*DATA FOR ANALYSIS*:
◆ ◆ ◆ ◆ ◆ ◆ ◆

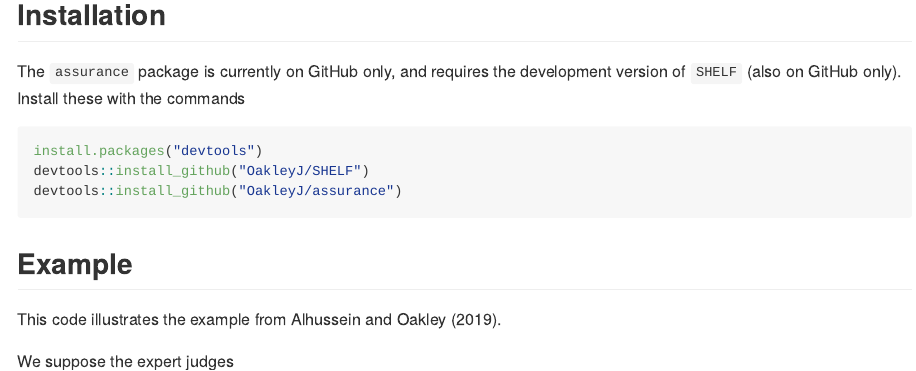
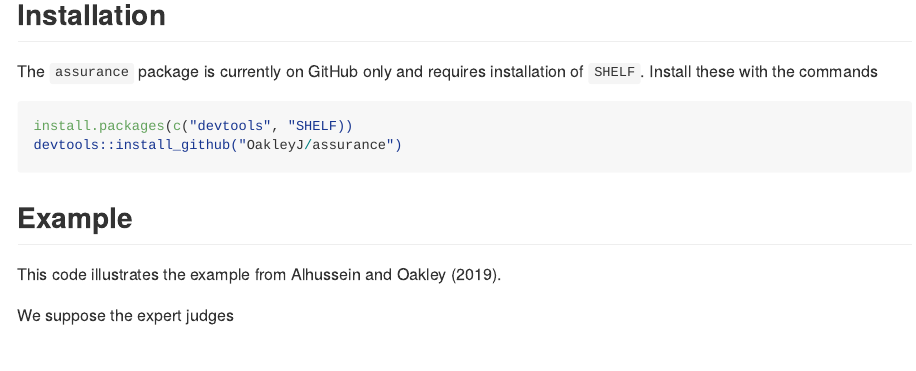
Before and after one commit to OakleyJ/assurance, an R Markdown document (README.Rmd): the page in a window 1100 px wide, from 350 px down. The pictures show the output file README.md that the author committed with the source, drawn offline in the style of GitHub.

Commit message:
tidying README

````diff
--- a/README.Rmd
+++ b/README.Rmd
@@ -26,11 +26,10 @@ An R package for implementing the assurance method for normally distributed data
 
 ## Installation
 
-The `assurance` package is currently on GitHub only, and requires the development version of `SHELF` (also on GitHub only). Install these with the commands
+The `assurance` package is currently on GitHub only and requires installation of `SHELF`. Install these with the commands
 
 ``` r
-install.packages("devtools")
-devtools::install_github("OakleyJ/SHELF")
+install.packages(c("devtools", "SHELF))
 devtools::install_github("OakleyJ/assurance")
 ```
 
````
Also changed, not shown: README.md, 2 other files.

◆ ◆ ◆ ◆ ◆ ◆ ◆

*ACTION ITEM*:
Answer with a number alone: how many lines of the records contain the string "OakleyJ"?

*ANSWER FOR THIS EXERCISE*:
3